Web page revision data
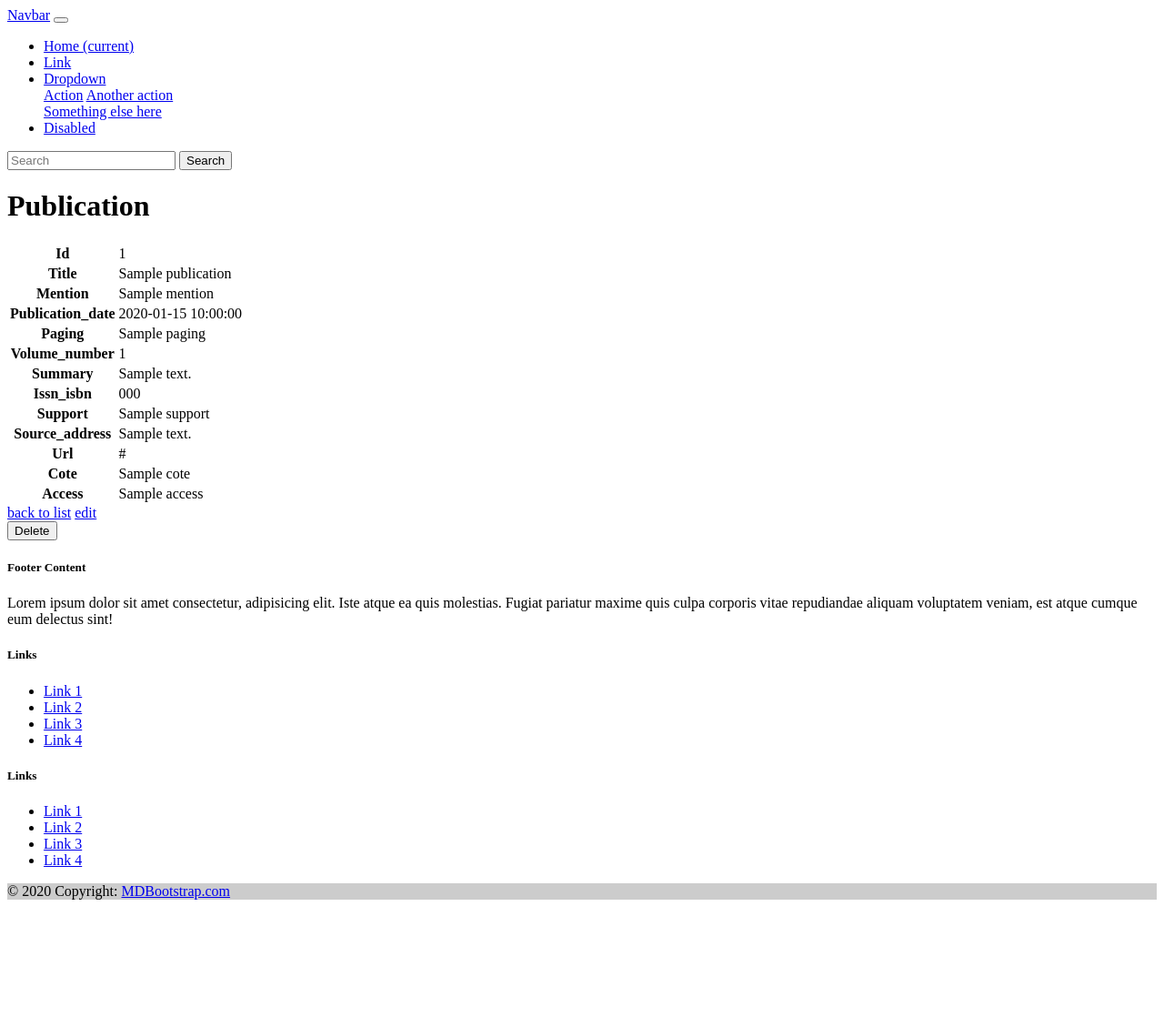
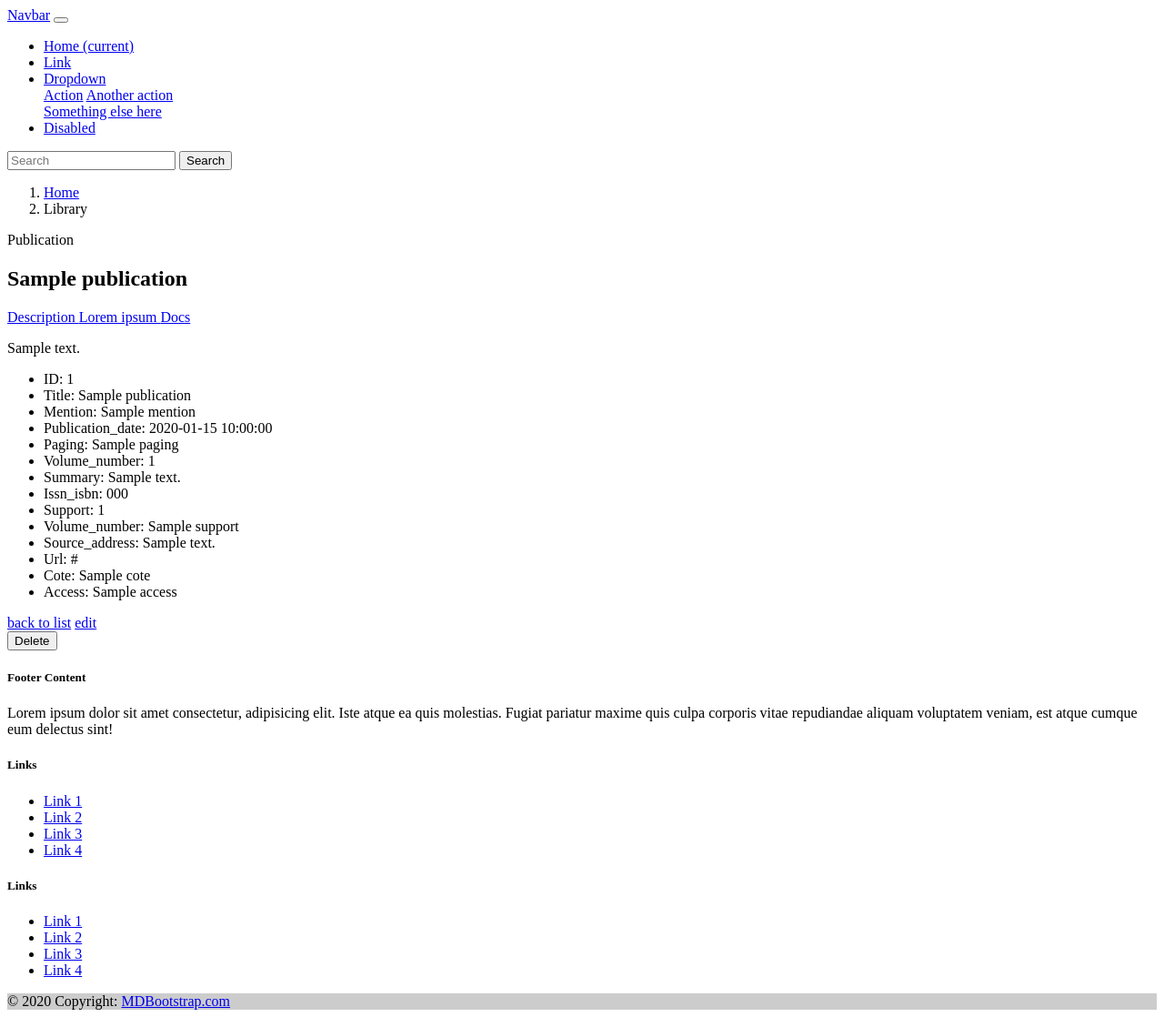
Before and after one commit to WildCodeSchool/BTZ_PHP_2021_03_Biblio, a Symfony app: template templates/publication/show.html.twig in a window 1280 px wide. Shown: the whole page at 91% size. Before the commit the page ends 989 px from the top, so only its background shows below. Run offline with Twig, Linux system fonts and the light colour scheme; the template is opened without the code that fills it: most values are stand-ins (such as "Sample title", 1, 10 or a date in 2020); some libraries are stand-ins or nearby versions; grey boxes are pictures that could not be loaded.

Commit message:
page publication

```diff
--- a/templates/publication/listpublic.html.twig
+++ b/templates/publication/listpublic.html.twig
@@ -38,7 +38,7 @@ Publications
     <p class="card-text">{{ publication.thematic.name }}</p>
         <p class="card-text">{{ publication.publicationDate ? publication.publicationDate|date('Y-m-d') : '' }}</p>
         <p class="card-text">{{ publication.support }}</p>
-    <button class="btn btn-outline-success" href="{{ path('publication_show', {'id': publication.id}) }}">consulter</button>
+    <a class="btn btn-outline-success" href="{{ path('publication_show', {'id': publication.id}) }}">consulter</a>
   </div>
 </div>
 </div>
--- a/templates/publication/show.html.twig
+++ b/templates/publication/show.html.twig
@@ -1,70 +1,161 @@
-{% extends 'base.html.twig' %}
+{% extends 'base.html.twig' %} {% block title %}Publication{% endblock %} {%
+block body %}
+<section>
+  <div class="container">
+    <div class="row">
+      <div class="col-12 py-5 text-center">
+        <nav
+          class="py-2"
+          style="--bs-breadcrumb-divider: '>'"
+          aria-label="breadcrumb"
+        >
+          <ol class="breadcrumb bg-transparent">
+            <li class="breadcrumb-item"><a href="#">Home</a></li>
+            <li class="breadcrumb-item active" aria-current="page">Library</li>
+          </ol>
+        </nav>
+        <p>Publication</p>
+        <h1 class="h2">
+          {{ publication.title }}
+        </h1>
+      </div>
+    </div>
+  </div>
+</section>
 
-{% block title %}Publication{% endblock %}
+<section>
+  <div class="container">
+    <div class="row">
+      <div
+        class="col-12 py-15"
+        style="background-position: center; background-image: url({{
+          asset('build/images/pexels-cottonbro-4861362.jpg')
+        }})"
+      ></div>
+    </div>
+  </div>
+</section>
 
-{% block body %}
-    <h1>Publication</h1>
+<div class="container py-8">
+  <div class="row">
+    <div class="col-12">
+      <!-- Nav -->
+      <div
+        class="
+          nav nav-tabs nav-overflow
+          justify-content-start justify-content-md-center
+          border-bottom
+        "
+      >
+        <a class="nav-link active" data-toggle="tab" href="#descriptionTab">
+          Description
+        </a>
+        <a class="nav-link" data-toggle="tab" href="#sizeTab"> Lorem ipsum </a>
+        <a class="nav-link" data-toggle="tab" href="#shippingTab"> Docs </a>
+      </div>
 
-    <table class="table">
-        <tbody>
-            <tr>
-                <th>Id</th>
-                <td>{{ publication.id }}</td>
-            </tr>
-            <tr>
-                <th>Title</th>
-                <td>{{ publication.title }}</td>
-            </tr>
-            <tr>
-                <th>Mention</th>
-                <td>{{ publication.mention }}</td>
-            </tr>
-            <tr>
-                <th>Publication_date</th>
-                <td>{{ publication.publicationDate ? publication.publicationDate|date('Y-m-d H:i:s') : '' }}</td>
-            </tr>
-            <tr>
-                <th>Paging</th>
-                <td>{{ publication.paging }}</td>
-            </tr>
-            <tr>
-                <th>Volume_number</th>
-                <td>{{ publication.volumeNumber }}</td>
-            </tr>
-            <tr>
-                <th>Summary</th>
-                <td>{{ publication.summary }}</td>
-            </tr>
-            <tr>
-                <th>Issn_isbn</th>
-                <td>{{ publication.issnIsbn }}</td>
-            </tr>
-            <tr>
-                <th>Support</th>
-                <td>{{ publication.support }}</td>
-            </tr>
-            <tr>
-                <th>Source_address</th>
-                <td>{{ publication.sourceAddress }}</td>
-            </tr>
-            <tr>
-                <th>Url</th>
-                <td>{{ publication.url }}</td>
-            </tr>
-            <tr>
-                <th>Cote</th>
-                <td>{{ publication.cote }}</td>
-            </tr>
-            <tr>
-                <th>Access</th>
-                <td>{{ publication.access }}</td>
-            </tr>
-        </tbody>
-    </table>
+      <!-- Content -->
+      <div class="tab-content">
+        <div class="tab-pane fade active show" id="descriptionTab">
+          <div class="row justify-content-center py-9">
+            <div class="col-12 col-lg-10 col-xl-8">
+              <div class="row">
+                <div class="col-12">
+                  <!-- Text -->
+                  <p>
+                    {{ publication.summary }}
+                  </p>
+                </div>
+              </div>
+            </div>
+          </div>
+        </div>
+        <div class="tab-pane fade" id="sizeTab">
+          <div class="row justify-content-center py-9">
+            <div class="col-12 col-lg-10 col-xl-8">
+              <div class="row">
+                <div class="col-12">
+                  <ul class="list-group list-group-flush">
+                    <li class="list-group-item">
+                      <span class="strong">ID:</span> {{ publication.id }}
+                    </li>
+                    <li class="list-group-item">
+                      <span class="strong">Title:</span> {{ publication.title }}
+                    </li>
+                    <li class="list-group-item">
+                      <span class="strong">Mention:</span>
+                      {{ publication.mention }}
+                    </li>
+                    <li class="list-group-item">
+                      <span class="strong">Publication_date:</span>
+                      {{ publication.publicationDate ? publication.publicationDate|date('Y-m-d H:i:s') : '' }}
+                    </li>
+                    <li class="list-group-item">
+                      <span class="strong">Paging:</span>
+                      {{ publication.paging }}
+                    </li>
+                    <li class="list-group-item">
+                      <span class="strong">Volume_number:</span>
+                      {{ publication.volumeNumber }}
+                    </li>
+                    <li class="list-group-item">
+                      <span class="strong">Summary:</span>
+                      {{ publication.summary }}
+                    </li>
+                    <li class="list-group-item">
+                      <span class="strong">Issn_isbn:</span>
+                      {{ publication.issnIsbn }}
+                    </li>
+                    <li class="list-group-item">
+                      <span class="strong">Support:</span>
+                      {{ publication.volumeNumber }}
+                    </li>
+                    <li class="list-group-item">
+                      <span class="strong">Volume_number:</span>
+                      {{ publication.support }}
+                    </li>
+                    <li class="list-group-item">
+                      <span class="strong">Source_address:</span>
+                      {{ publication.sourceAddress }}
+                    </li>
+                    <li class="list-group-item">
+                      <span class="strong">Url:</span> {{ publication.url }}
+                    </li>
+                    <li class="list-group-item">
+                      <span class="strong">Cote:</span> {{ publication.cote }}
+                    </li>
+                    <li class="list-group-item">
+                      <span class="strong">Access:</span>
+                      {{ publication.access }}
+                    </li>
+                  </ul>
+                </div>
+              </div>
+            </div>
+          </div>
+        </div>
+        <div class="tab-pane fade" id="shippingTab">
+          <div class="row justify-content-center py-9">
+            <div class="col-12 col-lg-10 col-xl-8"></div>
+          </div>
+        </div>
+      </div>
+    </div>
+  </div>
+</div>
 
-    <a href="{{ path('publication_index') }}">back to list</a>
+<section class="pb-12">
+  <div class="container">
+    <div class="row">
+      <div class="col-12 text-center">
+        <a class="btn btn-outline-success" href="{{ path('publication_index') }}">back to list</a>
 
-    <a href="{{ path('publication_edit', {'id': publication.id}) }}">edit</a>
+        <a class="btn btn-outline-success"href="{{ path('publication_edit', { id: publication.id }) }}">edit</a>
 
-    {{ include('publication/_delete_form.html.twig') }}
+        {{ include("publication/_delete_form.html.twig") }}
+      </div>
+    </div>
+  </div>
+</section>
+
 {% endblock %}
```
Also changed, not shown: src/Controller/HomeController.php (+0 -10 lines), templates/home/publications.html.twig (deleted, +0 -26 lines).
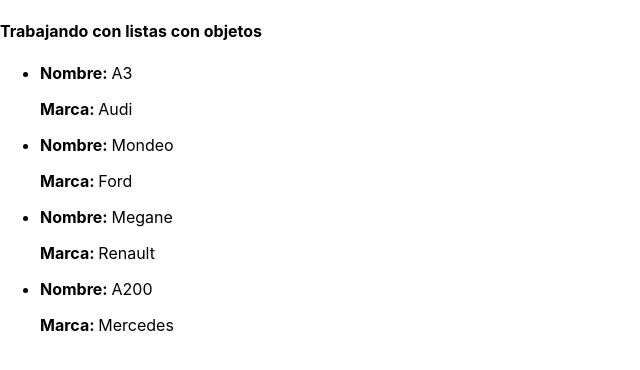
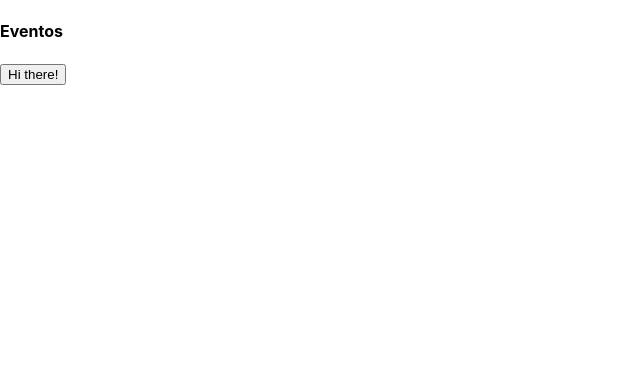
Before and after one commit to JulenOsia/curso-udemy-osia, a React (Create React App) app: page / in a window 1280 px wide. Shown: the top 370 px of the page, without its empty margins (0-640 px from the left). Built offline with nearby package versions, Linux system fonts and the light colour scheme.

Commit message:
Hasta video 31

```diff
--- a/src/App.js
+++ b/src/App.js
@@ -1,50 +1,11 @@
 import React, { Component } from 'react';
-import cars from './data/cars.json';
 
-class CarItem extends Component {
-
-  render () {
-    const { car } = this.props
-
-    return (
-      <li>
-        <p><strong>Nombre: </strong>{car.name}</p>
-        <p><strong>Marca: </strong>{car.company}</p>
-      </li>
-      /*
-      const { car, key } = this.props
-      return (
-      <li>
-        <p>Key: {key}</p>
-      </li>
-      )
-      No mostrará la key en pantalla pero si un mensaje de error en la consola
-      indicando que la key solo se usa de forma interna en React
-      */
-    )
-  }
-}
 class App extends Component {
   render() {
-
     return (
       <div className="App">
-        <h4>Trabajando con listas con objetos</h4>
-        <ul>
-          {
-            cars.map(car =>{
-              return (
-                <CarItem key={car.id} car={car} />
-
-                /* Para mostrar la key hay que pasar el valor en una prop diferente
-                Ejemplo de este caso:
-                const { car, id } = this.props
-                <p>Key: {id}</p>
-                return <CarItem id={car.id} key={car.id} car={car} */
-              )
-            })
-          }
-        </ul>
+        <h4>Eventos</h4>
+          <button onClick={() => alert('Hi here!')}>Hi there!</button>
       </div>
     );
   }
```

Work item ::
Please go over the data above and copy each line with "card" in it.

Task output ::
     <p class="card-text">{{ publication.thematic.name }}</p>
         <p class="card-text">{{ publication.publicationDate ? publication.publicationDate|date('Y-m-d') : '' }}</p>
         <p class="card-text">{{ publication.support }}</p>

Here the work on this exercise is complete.